• **Source material**:
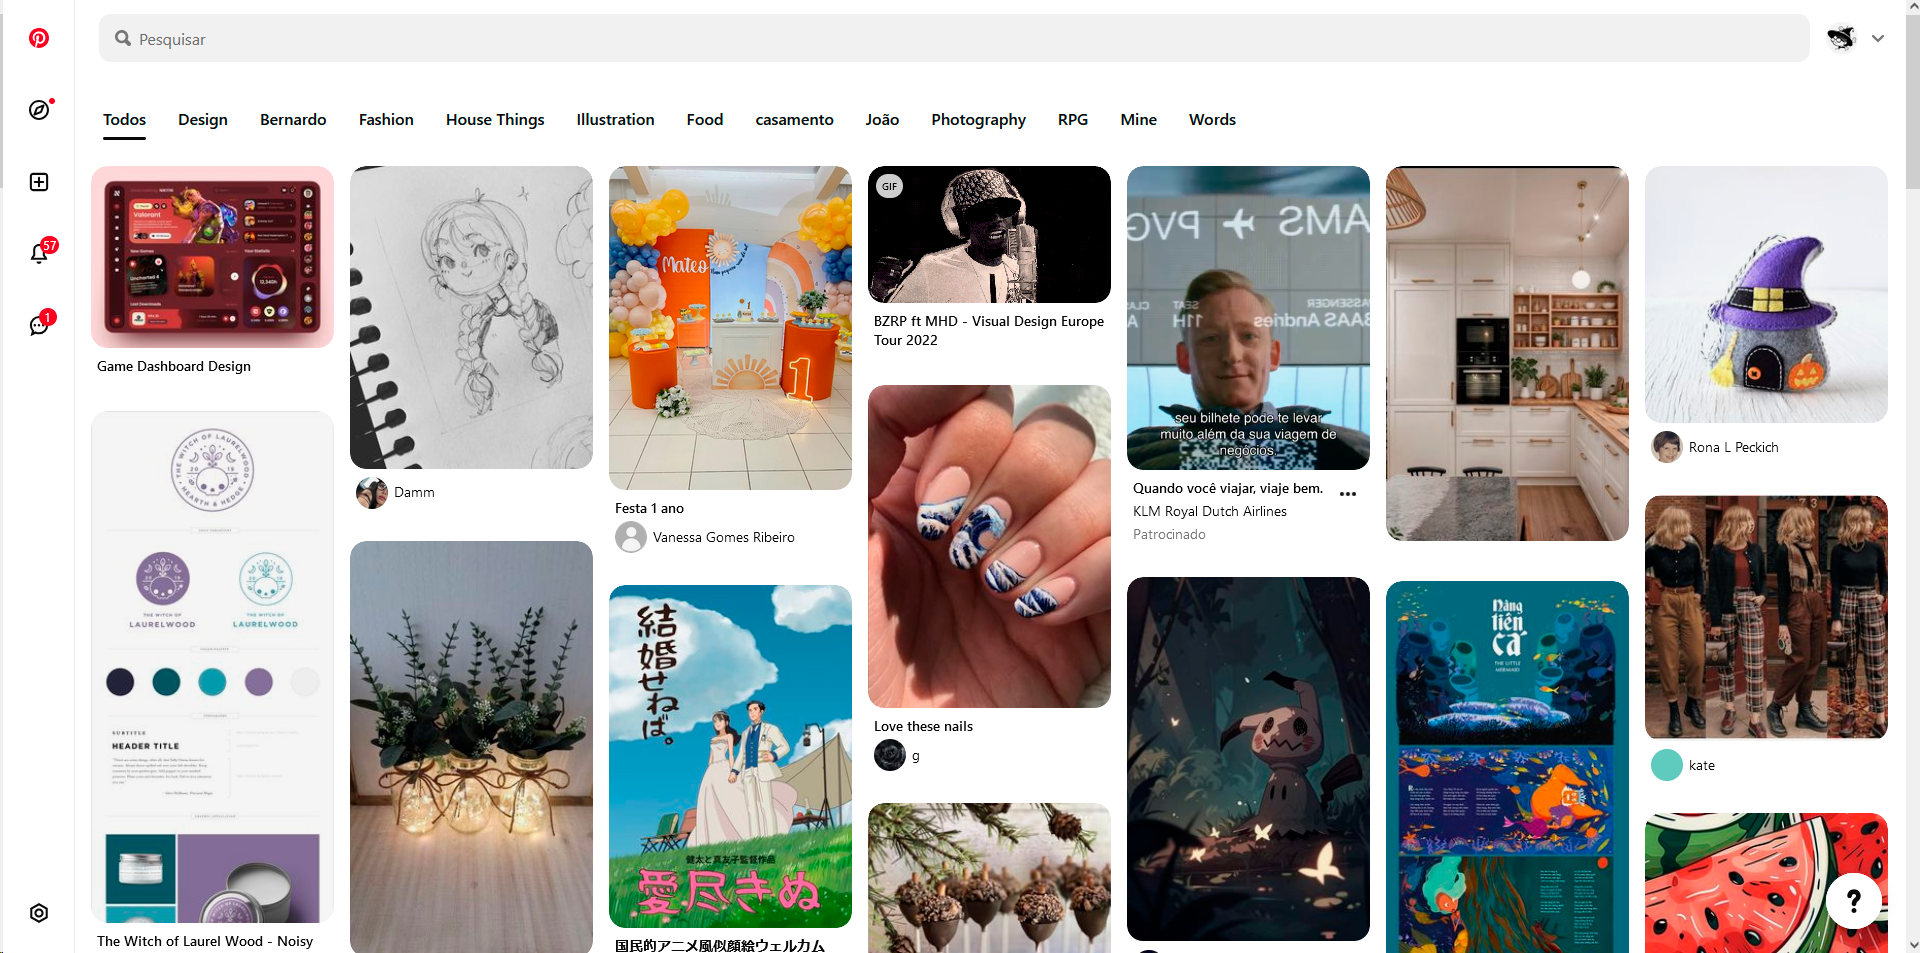
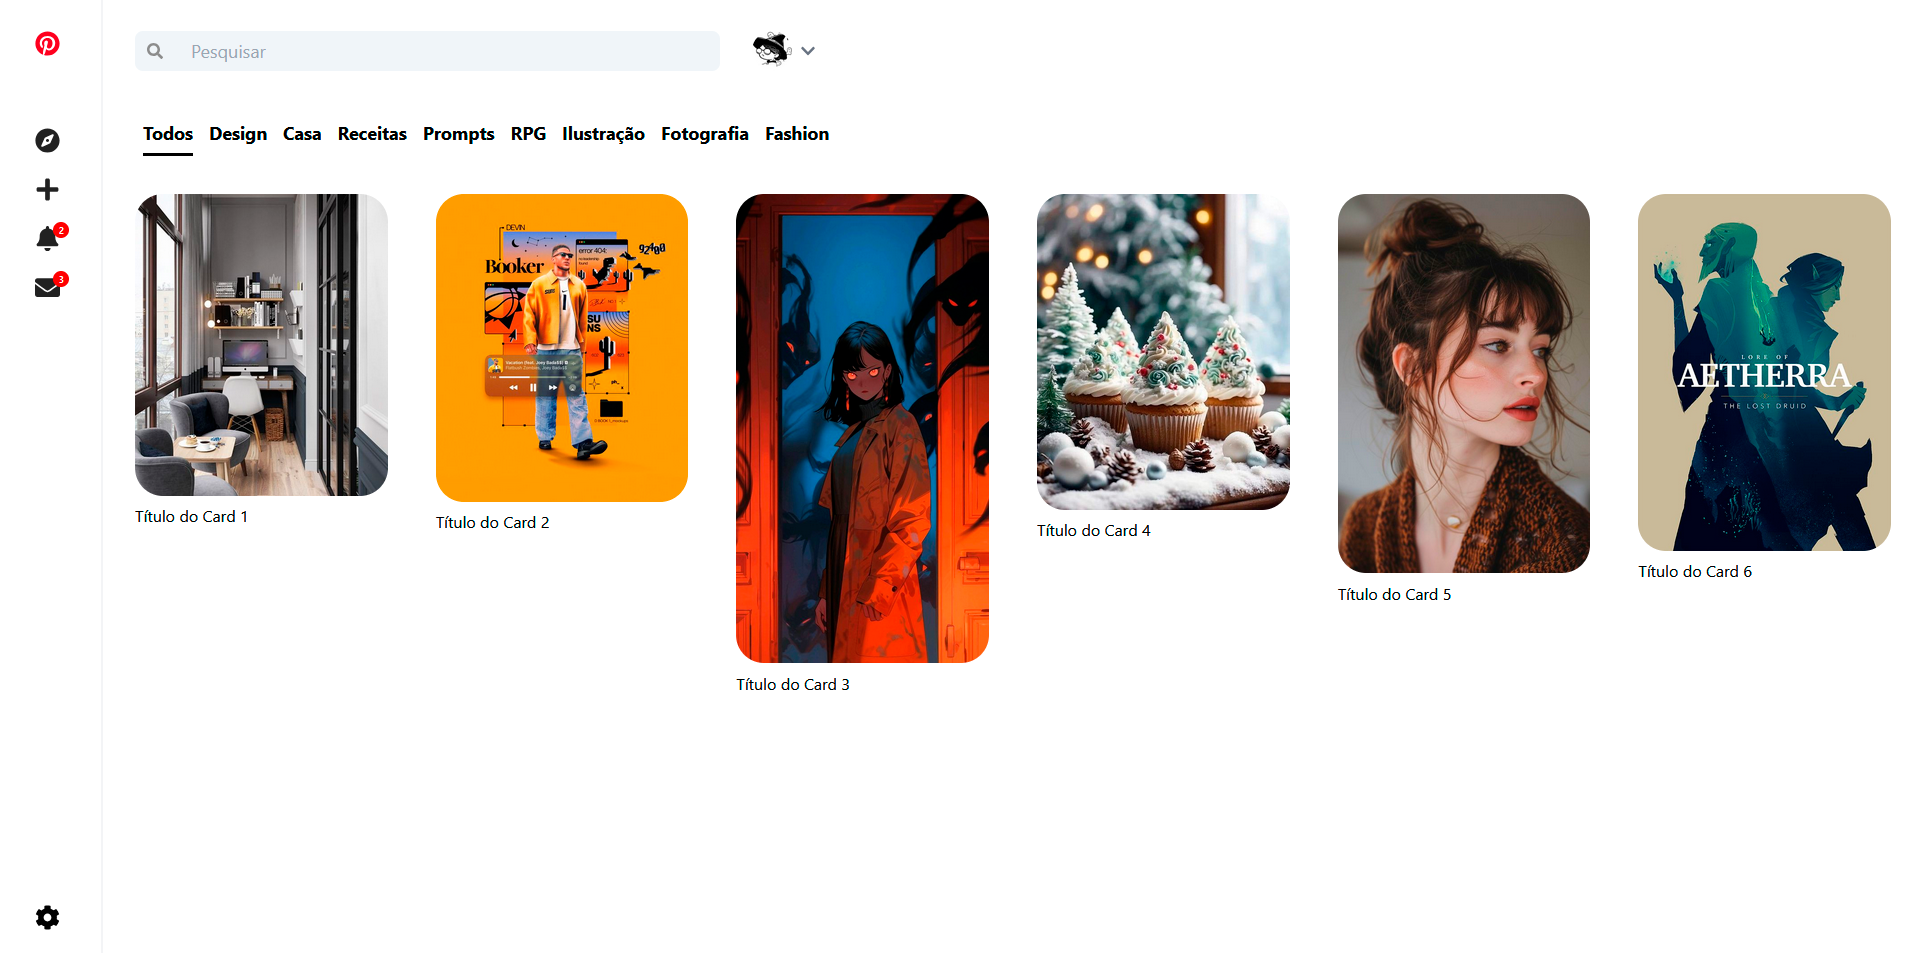
feat: Incremento da home. Ajuste do Login. Incremento de atualização de notificações e mensagens

diff --git a/src/pages/Login.tsx b/src/pages/Login.tsx
@@ -1,0 +1,114 @@
+import { useState } from 'react';
+import { BotaoEntrar, BotaoFacebook, BotaoGoogle, BotaoCriarConta } from '../components/styled/Botao';
+import { FaEye, FaEyeSlash, FaFacebook, FaSpinner } from "react-icons/fa";
+import { FcGoogle } from "react-icons/fc";
+import { FaPinterest } from "react-icons/fa";
+
+import './../components/styled/Login.css';
+import { useNavigate } from 'react-router-dom';
+
+export function Login() {
+  const [email, setEmail] = useState<string>('');
+  const [password, setPassword] = useState<string>('');
+  const [erro, setErro] = useState<boolean>(false); // estado de erro para validação de login
+  const [loading, setLoading] = useState<boolean>(false); // estado de loading para simular carregamento
+  const [showPassword, setShowPassword] = useState<boolean>(false); // estado para mostrar a senha
+  const navigate = useNavigate();
+
+  const handleLogin = () => {
+    console.log('Tentativa de login:', { email, password }); // simulação de login
+    // verificao simples + delay para simular o carregamento da página home
+    if (email === 'teste@email.com' && password === 'senha123') {
+      setLoading(true); // inicia o loading
+      setTimeout(() => {
+        setLoading(false); // finaliza o loading
+        navigate('/home');
+      }, 1000);
+    } else {
+      setErro(true);
+    }
+  };
+
+  return (
+    <div className="flex items-center justify-center h-screen bg-gray-100 login bg-custom">
+      <div className='absolute top-0 left-0 p-4 h-full'>
+        <BotaoCriarConta>Criar conta</BotaoCriarConta>
+      </div>
+      <div className="bg-white rounded-[32px] shadow-md w-100 p-8">
+        <div className="flex justify-center p-2">
+          <FaPinterest size={50} className={'text-[#e60023]'} title="Logo do Pinterest" />
+        </div>
+        <h1 className="text-3xl text-center font-semibold">Faça o login para ver mais</h1>
+        <div className="p-6">
+          <form className="px-6" onSubmit={(e) => { e.preventDefault(); handleLogin(); }}>
+            <div className='mb-4'>
+              <div className="mb-4">
+                <label className="block mb-2 text-sm font-medium text-gray-600" htmlFor="email">
+                  Email
+                </label>
+                <input
+                  type="email"
+                  id="email"
+                  className={`w-full p-2 border rounded-xl border-gray-300 ${erro && 'border-red-500'}`} //adicionada a borda vermelha quando erro for true
+                  placeholder="Email"
+                  value={email}
+                  onChange={(e) => setEmail(e.target.value)} // atualiza o estado do e-mail
+                  required
+                />
+              </div>
+              <div className="mb-2">
+                <label className="block mb-2 text-sm font-medium text-gray-600" htmlFor="password">
+                  Senha
+                </label>
+                <div className="relative flex items-center mb-2">
+                  <input
+                    type={showPassword ? "text" : "password"}
+                    id="password"
+                    className={`w-full p-2 border rounded-xl border-gray-300 ${erro && 'border-red-500'}`} //adicionada a borda vermelha quando erro for true
+                    placeholder="Senha"
+                    value={password}
+                    onChange={(e) => setPassword(e.target.value)} // atualiza o estado da senha
+                    required
+                  />
+                  {/* botão para mostrar/esconder a senha*/}
+                  <button
+                    type="button"
+                    className="absolute right-0 mr-2 text-sm text-gray-600"
+                    onClick={() => setShowPassword(state => !state)}
+                  >
+                    {showPassword ? <FaEyeSlash /> : <FaEye />}
+                  </button>
+                </div>
+              </div>
+              {erro && <p className='text-red-500 text-xs'>Dados inválidos</p>}
+            </div>
+            <p className="text-xs mb-4">
+              <a href="#" className="text-xs hover:underline font-semibold">Esqueceu a senha?</a>
+            </p>
+            <button type="submit" className="w-full">
+              <BotaoEntrar>{loading ? <FaSpinner className='w-full animate-spin my-1' /> : "Entrar"}</BotaoEntrar>
+            </button>
+            <p className="font-semibold mb-4 text-center">OU</p>
+            <BotaoFacebook><FaFacebook size={35} className='inline-flex mr-4' /><span className='inline-flex'>Continuar com o Facebook</span></BotaoFacebook>
+            <BotaoGoogle><FcGoogle size={35} className='inline-flex mr-8' /><span className='inline-flex'>Continuar com o Google</span></BotaoGoogle>
+          </form>
+        </div>
+        <div className='w-96 px-6'>
+          <p className="texto-container text-center text-xs">
+            Ao continuar, você concorda com os <a href="#" className="link">Termos de Serviço</a> do Pinterest e confirma que leu nossa <a href="#" className="link">Política de Privacidade</a>.
+            <a href="#" className="link"> Aviso na coleta de informações</a>.
+          </p>
+          <hr className="linha text-center justify-center" />
+          <p className='text-xs text-center'>
+            Ainda não está no Pinterest? <a href="#" className="link">Crie uma conta</a>.
+          </p>
+          <p className='text-xs text-center'>
+            Você é uma empresa? <a href="#" className="link">Comece aqui!</a>
+          </p>
+        </div>
+      </div>
+    </div>
+  );
+};
+
+export default Login;

diff --git a/src/components/SideBarNav.tsx b/src/components/SideBarNav.tsx
@@ -1,0 +1,65 @@
+import {
+  FaPinterest,
+  FaCompass,
+  FaPlus,
+  FaBell,
+  FaEnvelope,
+  FaCog,
+} from "react-icons/fa";
+import "./../components/styled/SideBarNavigation.css";
+import { useCounter } from "../hook/useCounter";
+import NotificationBadge from "./NotificationBadge";
+
+function SideBarNavigation() {
+  const { count: notificacoes, increment: incrementNotificacoes } =
+    useCounter();
+  const { count: mensagens, increment: incrementMensagens } = useCounter();
+
+  return (
+    <nav className="w-[100px] h-full flex flex-col border-r-2 border-r-gray-100 justify-between">
+      <div>
+        <div className="items-center justify-center p-8 mb-10">
+          <FaPinterest size={25} color="#e60023" title="Logo do Pinterest" />
+        </div>
+        <ul className="flex-col items-center">
+          <li className="items-center px-8">
+            <FaCompass size={25} title="Explorar" />
+            <span>Explorar</span>
+          </li>
+          <li className="items-center px-8">
+            <FaPlus size={25} title="Criar" />
+            <span>Criar</span>
+          </li>
+          <li className="items-center px-8">
+            <div className="relative">
+              <FaBell
+                size={25}
+                title="Atualizações"
+                onClick={incrementNotificacoes}
+              />
+              <NotificationBadge count={notificacoes} />
+              <span>Atualizações</span>
+            </div>
+          </li>
+          <li className="items-center px-8">
+            <div className="relative">
+              <FaEnvelope
+                size={25}
+                title="Mensagens"
+                onClick={incrementMensagens}
+              />
+              <NotificationBadge count={mensagens} />
+              <span>Mensagens</span>
+            </div>
+          </li>
+        </ul>
+      </div>
+      <div className="fitems-center mt-auto px-8 config">
+        <FaCog size={25} title="Configurações" />
+        <span>Configurações</span>
+      </div>
+    </nav>
+  );
+}
+
+export default SideBarNavigation;

diff --git a/src/components/PinCard.tsx b/src/components/PinCard.tsx
@@ -1,0 +1,35 @@
+//import './../styled/pinCard.css';
+
+function PinCard() {
+  return (
+    <div className="grid grid-cols-2 md:grid-cols-3 lg:grid-cols-6 gap-4 flex-1">
+        <div className="p-4">
+            <img src="https://i.pinimg.com/564x/a0/ef/4e/a0ef4eefcf92c48d9355684c31e373c2.jpg" alt="Card 1" className="rounded-[28px] w-[250]" />
+            <h4 className="mt-2">Título do Card 1</h4>
+        </div>
+        <div className="p-4">
+            <img src="https://i.pinimg.com/564x/3b/37/c0/3b37c0866bceddf082f3513ac6d428f3.jpg" alt="Card 2" className="rounded-[28px] w-[250]" />
+            <h4 className="mt-2">Título do Card 2</h4>
+        </div>
+        <div className="p-4">
+            <img src="https://i.pinimg.com/564x/61/c5/0a/61c50a0f26e24d47ab4178a6e07ab93e.jpg" alt="Card 3" className="rounded-[28px] w-[250]" />
+            <h4 className="mt-2">Título do Card 3</h4>
+        </div>
+        <div className="p-4">
+            <img src="https://i.pinimg.com/564x/69/58/f1/6958f129491892a8cc426ad2c797dc4f.jpg" alt="Card 4" className="rounded-[28px] w-[250]" />
+            <h4 className="mt-2">Título do Card 4</h4>
+        </div>
+        <div className="p-4">
+            <img src="https://i.pinimg.com/564x/41/a9/f6/41a9f6a9bcb98103f1c0492b50eb65f7.jpg" alt="Card 5" className="rounded-[28px] w-[250]" />
+            <h4 className="mt-2">Título do Card 5</h4>
+        </div>
+        <div className="p-4">
+            <img src="https://i.pinimg.com/564x/aa/a5/4a/aaa54a5c0c7d7c805ad036a783b434bb.jpg" alt="Card 6" className="rounded-[28px] w-[250]" />
+            <h4 className="mt-2">Título do Card 6</h4>
+        </div>
+    </div>
+
+  );
+}
+
+export default PinCard;

diff --git a/src/components/Header.tsx b/src/components/Header.tsx
@@ -1,0 +1,31 @@
+import { FaSearch, FaChevronDown } from 'react-icons/fa';
+
+function Header() {
+  return (
+  <header className="p-4 mb-4 grid grid-cols-3 items-center">
+    <div className="w-full flex items-center">
+      <form className="flex w-full">
+        <button className="rounded-l-lg p-3 bg-slate-100 focus:bg-slate-200 transition duration-200">
+          <FaSearch style={{ color: '#8b8b8b' }} title="Pesquisar" />
+        </button>
+        <input
+          type="search"
+          placeholder="Pesquisar"
+          className="rounded-r-lg border-secondary-border py-1 px-4 text-lg bg-slate-100 w-full focus:border-gray-700 outline-none hover:bg-slate-200 transition duration-200"
+        />
+      </form>
+    </div>
+    <div className="flex items-center px-8">
+      <img
+        src="https://lh3.googleusercontent.com/a/ACg8ocLuHazHpLHZohjcOCRUn1UpR9RSkMHCtOJDvIrveZlvTLgiqg4m=s288-c-no" 
+        alt="Avatar"
+        width={40}
+        className="rounded-full"
+      />
+      <FaChevronDown className="ml-2 text-gray-500" />
+    </div>
+  </header>
+  );
+}
+      
+export default Header;

diff --git a/src/components/Categorias.tsx b/src/components/Categorias.tsx
@@ -1,0 +1,23 @@
+import './styled/Categorias.css';
+
+function Categorias() {
+  return (
+    <div className="p-4 mb-4 categorias">   
+      <div className="flex space-x-4">
+        <ul className="flex">
+          <li><span className='active'>Todos</span></li>
+          <li><span>Design</span></li>
+          <li><span>Casa</span></li>
+          <li><span>Receitas</span></li>
+          <li><span>Prompts</span></li>
+          <li><span>RPG</span></li>
+          <li><span>Ilustração</span></li>
+          <li><span>Fotografia</span></li>
+          <li><span>Fashion</span></li>
+        </ul>
+      </div>
+    </div>
+  );
+}
+
+export default Categorias;

diff --git a/src/pages/Home.tsx b/src/pages/Home.tsx
@@ -1,0 +1,20 @@
+import SideBarNav from '../components/SideBarNav';
+import Header from '../components/Header';
+import Categorias from '../components/Categorias';
+import PinCard from '../components/PinCard';
+
+export function Home() { 
+
+  return (
+    <div className="flex h-screen">       
+      <SideBarNav />  
+      <main className="flex-1 flex flex-col p-4">
+        <Header />
+        <Categorias />
+        <PinCard />
+      </main>
+    </div>
+  )
+}
+
+export default Home

diff --git a/src/components/NotificationBadge/styles.ts b/src/components/NotificationBadge/styles.ts
@@ -1,0 +1,18 @@
+import styled from "styled-components";
+
+export const StyledBadge = styled.div`
+  position: absolute;
+  top: -4px;
+  right: 0;
+  display: flex;
+  align-items: center;
+  justify-content: center;
+  width: 16px;
+  height: 16px;
+  border-radius: 50%;
+  background-color: red;
+  color: white;
+  font-size: 9px;
+  font-weight: bold;
+  user-select: none;
+`;

diff --git a/src/App.tsx b/src/App.tsx
@@ -1,6 +1,6 @@
 import { BrowserRouter, Routes, Route } from 'react-router-dom'; // importa componentes para gerenciamento de rotas
-import { Home } from './components/pages/Home';
-import { Login } from './components/pages/Login';
+import { Home } from './pages/Home';
+import { Login } from './pages/Login';
 
 export default function App() {
   return (

diff --git a/src/hook/useCounter.tsx b/src/hook/useCounter.tsx
@@ -1,0 +1,19 @@
+import { useState } from 'react';
+
+export const useCounter = () => {
+  const [count, setCount] = useState(0);
+
+  const increment = () => {
+    setCount(count + 1);
+  };
+
+  const decrement = () => {
+    setCount(count - 1);
+  };
+
+  return {
+    count,
+    increment,
+    decrement
+  };
+};

diff --git a/src/components/NotificationBadge/index.tsx b/src/components/NotificationBadge/index.tsx
@@ -1,0 +1,12 @@
+import React from 'react';
+import { StyledBadge } from './styles';
+
+interface NotificationBadgeProps {
+  count: number;
+}
+
+const NotificationBadge: React.FC<NotificationBadgeProps> = ({ count }) => {
+  return <StyledBadge>{count}</StyledBadge>;
+};
+
+export default NotificationBadge;

diff --git a/index.html b/index.html
@@ -4,7 +4,7 @@
     <meta charset="UTF-8" />
     <link rel="icon" type="image/svg+xml" href="/vite.svg" />
     <meta name="viewport" content="width=device-width, initial-scale=1.0" />
-    <title>() Pinterest</title>
+    <title>Pinterest</title>
   </head>
   <body>
     <div id="root"></div>

diff --git a/src/components/styled/Categorias.css b/src/components/styled/Categorias.css
@@ -1,6 +1,6 @@
 .categorias ul li {
     font-weight: bold;
-    font-size: 20px;
+    font-size: 18px;
     padding: 0 8px;
     cursor: pointer;
 }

• **What you should do**:
Go line by line through the data above and count those holding "color"; report the number alone.

• **Output for this exercise**:
4